No scene affected me as deeply as when Satou visits Yamazaki’s college, and imagines all the other students as ultra competent snobs, sneering derisively at him in secret. As someone struggling with a difficult course, surrounded by people who seemed to be effortlessly out-achieving me, this scene hit horrifyingly close to home.
Kasuga (The Flowers of Evil)
There’s no doubt in my mind that the will to self-destruction is a core human drive. Kasuga is a little like Satou, in that he is often used to epitomise the worst in us – if you can’t find something deeply associable about any of his weakness, then you’re not looking. However, nothing about Kasuga resonated deeper with me than the increasing joy that sprung to his face as his life spiralled further into anarchic, self-destructive chaos. The beauty in destruction, the power of tragedy, the catharsis of loosening the chains we usually impose upon ourselves. Nothing in the Flowers of Evil hit me harder than the way Oshimi and Nagahama captured this perplexing aesthetic.
Touga (Revolutionary Girl Utena)
Touga proved a far more compelling character than I thought he ever could. Set up as the arrogant, manipulative antagonist of the first arc of Utena, I never suspected his influence on the story would be as far-reaching as it is.
At first Touga seems like little more than a representation of pride, arrogance, and rapacious male sexual assertion, but he actually changed throughout the story. Something crazy happens, he actually starts to genuinely care for Utena, rather than treating her as a particularly challenging conquest. The thing is, he still acts upon this from within the extremely masculine paradigm he represents.
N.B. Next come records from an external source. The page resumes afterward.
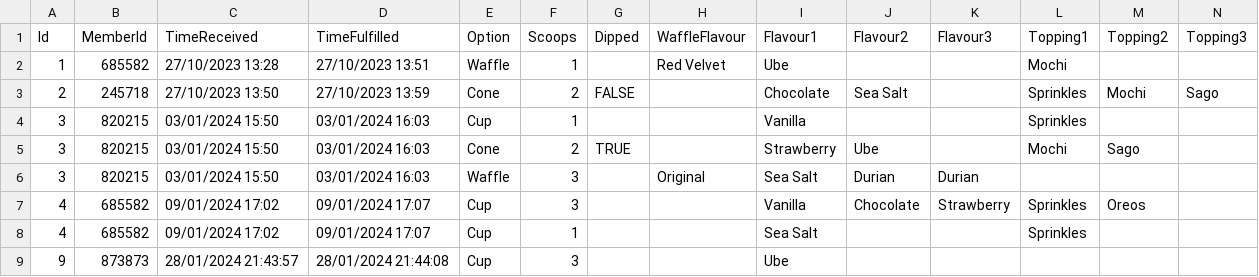
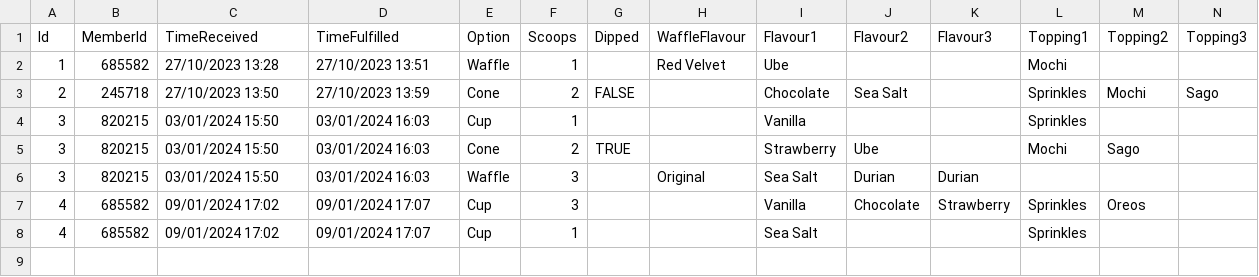
Before and after one commit to enjiawu/prg2-assignment, a CSV file: S10256978_PRG2Assignment/S10256978_PRG2Assignment/bin/Debug/net6.0/orders.csv, drawn as a sheet; only a part is shown; rows hold the shown columns only; the diff names each change by its address in the sheet, - before the commit and + after, or states it on an @@ line.

```diff
--- a/S10256978_PRG2Assignment/S10256978_PRG2Assignment/bin/Debug/net6.0/orders.csv
+++ b/S10256978_PRG2Assignment/S10256978_PRG2Assignment/bin/Debug/net6.0/orders.csv
-row 9: 9 | 873873 | 28/01/2024 21:43:57 | 28/01/2024 21:44:08 | Cup | 3 |  |  | Ube
```
Also changed, not shown: 6 other files.
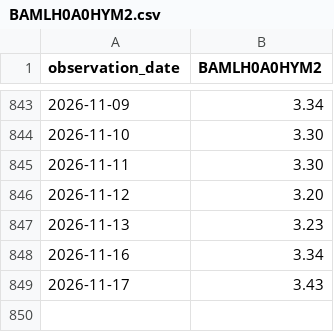
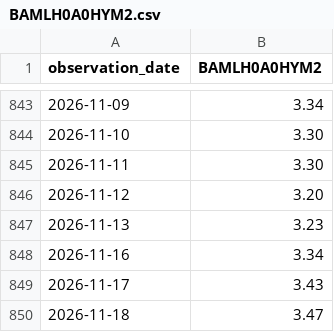
Before and after one commit to bk113/BK-Market-dashboard, a CSV file: tools/fragility_migration/fred_manual/BAMLH0A0HYM2.csv, drawn as a sheet; only a part is shown, gaps mark what is left out; the diff names each change by its address in the sheet, - before the commit and + after, or states it on an @@ line.

```diff
--- a/tools/fragility_migration/fred_manual/BAMLH0A0HYM2.csv
+++ b/tools/fragility_migration/fred_manual/BAMLH0A0HYM2.csv
+row 850: 2026-11-18 | 3.47
```
Also changed, not shown: data/panel_v22_levels.csv, tools/fragility_migration/fred_manual/DFF.csv, 19 other files.
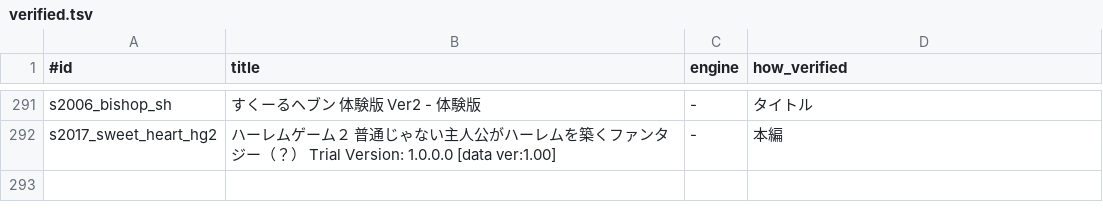
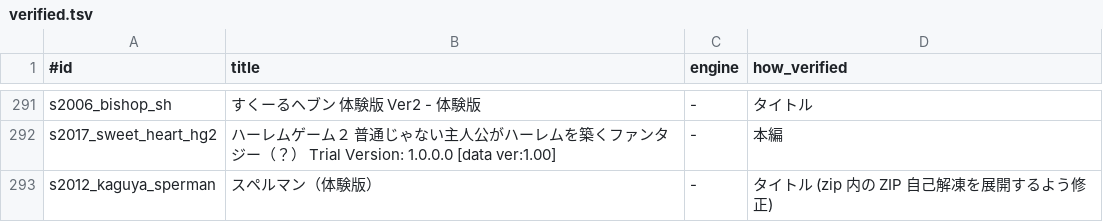
Before and after one commit to a-kaibu/vnbox, a TSV file: results/verified.tsv, drawn as a sheet; only a part is shown, gaps mark what is left out; the diff names each change by its address in the sheet, - before the commit and + after, or states it on an @@ line.

```diff
--- a/results/verified.tsv
+++ b/results/verified.tsv
+row 293: s2012_kaguya_sperman | スペルマン（体験版） | - | タイトル (zip 内の ZIP 自己解凍を展開するよう修正)
```
Also changed, not shown: 3 other files.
He tries to save Utena by an attempt to subjugate her. He attempts to subvert her own autonomy to protect her, because even if he cares for her, perhaps even respects her, he still doesn’t see her as an equal. Ironically, in this way, Touga may be the best representation of the “everyman” the Utena series has, as one who struggles to overcome his own innate masculine lens.
I might call myself a feminist, and I do truly believe in those ideals, but I can’t completely escape the chauvinist aesthetic that, in many ways, comes naturally to me. The desire to protect, even at the cost of another’s autonomy, is something I can definitely associate with, and is, rather ironically, one of the bigger ongoing issues in how anime portrays gender relations, and how, I believe, it instils unfortunate biases in its viewers.
Well, that was a pretty fun aside. I slapped a “Pt 1” on the title because I may feel like expanding this list at some point. No promises though 😉